**Action item:** Filter the entries that follow, copying every line in which the word "const" appears.
□ □ □ □
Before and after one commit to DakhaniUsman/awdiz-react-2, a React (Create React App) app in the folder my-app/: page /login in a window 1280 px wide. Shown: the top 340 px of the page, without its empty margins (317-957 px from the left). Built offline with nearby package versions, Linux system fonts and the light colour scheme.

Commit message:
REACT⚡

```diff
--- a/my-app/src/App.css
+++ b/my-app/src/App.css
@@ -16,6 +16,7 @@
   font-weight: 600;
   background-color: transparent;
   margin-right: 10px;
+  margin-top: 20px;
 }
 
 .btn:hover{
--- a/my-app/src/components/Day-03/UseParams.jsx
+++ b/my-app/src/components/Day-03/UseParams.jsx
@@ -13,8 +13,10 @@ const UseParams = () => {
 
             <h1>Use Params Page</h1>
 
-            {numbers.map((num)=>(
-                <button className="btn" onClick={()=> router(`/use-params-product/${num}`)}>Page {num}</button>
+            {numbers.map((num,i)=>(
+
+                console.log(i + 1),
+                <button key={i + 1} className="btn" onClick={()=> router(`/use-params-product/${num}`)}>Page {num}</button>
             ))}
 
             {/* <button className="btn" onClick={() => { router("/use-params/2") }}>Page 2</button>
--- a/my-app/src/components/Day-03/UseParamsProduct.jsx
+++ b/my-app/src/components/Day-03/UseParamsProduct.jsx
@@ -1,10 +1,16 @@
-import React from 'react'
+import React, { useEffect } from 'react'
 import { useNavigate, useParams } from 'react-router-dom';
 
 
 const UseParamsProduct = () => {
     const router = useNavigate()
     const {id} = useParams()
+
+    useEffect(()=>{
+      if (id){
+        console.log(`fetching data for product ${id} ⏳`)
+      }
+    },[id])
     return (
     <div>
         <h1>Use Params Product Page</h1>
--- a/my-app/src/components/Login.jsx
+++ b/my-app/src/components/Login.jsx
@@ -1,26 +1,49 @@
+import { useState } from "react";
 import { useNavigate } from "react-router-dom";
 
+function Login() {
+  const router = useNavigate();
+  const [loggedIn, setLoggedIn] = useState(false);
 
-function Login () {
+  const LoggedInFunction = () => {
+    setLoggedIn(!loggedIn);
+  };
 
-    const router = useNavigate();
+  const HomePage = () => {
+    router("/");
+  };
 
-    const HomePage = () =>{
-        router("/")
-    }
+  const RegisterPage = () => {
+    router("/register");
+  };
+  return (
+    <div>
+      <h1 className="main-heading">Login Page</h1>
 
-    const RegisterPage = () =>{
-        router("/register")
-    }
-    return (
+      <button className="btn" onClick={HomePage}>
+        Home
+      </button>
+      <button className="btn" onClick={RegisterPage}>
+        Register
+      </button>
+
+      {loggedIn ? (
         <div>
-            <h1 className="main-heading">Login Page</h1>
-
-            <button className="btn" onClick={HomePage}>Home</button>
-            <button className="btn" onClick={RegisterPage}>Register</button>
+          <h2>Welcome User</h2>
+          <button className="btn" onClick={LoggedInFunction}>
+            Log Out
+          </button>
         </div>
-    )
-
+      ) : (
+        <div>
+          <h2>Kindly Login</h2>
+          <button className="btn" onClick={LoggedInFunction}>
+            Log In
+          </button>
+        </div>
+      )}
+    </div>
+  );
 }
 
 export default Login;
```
□ □ □ □
**Written response:**
@@ -13,8 +13,10 @@ const UseParams = () => {
 const UseParamsProduct = () => {
     const router = useNavigate()
     const {id} = useParams()
+  const router = useNavigate();
+  const [loggedIn, setLoggedIn] = useState(false);
+  const LoggedInFunction = () => {
-    const router = useNavigate();
+  const HomePage = () => {
-    const HomePage = () =>{
+  const RegisterPage = () => {
-    const RegisterPage = () =>{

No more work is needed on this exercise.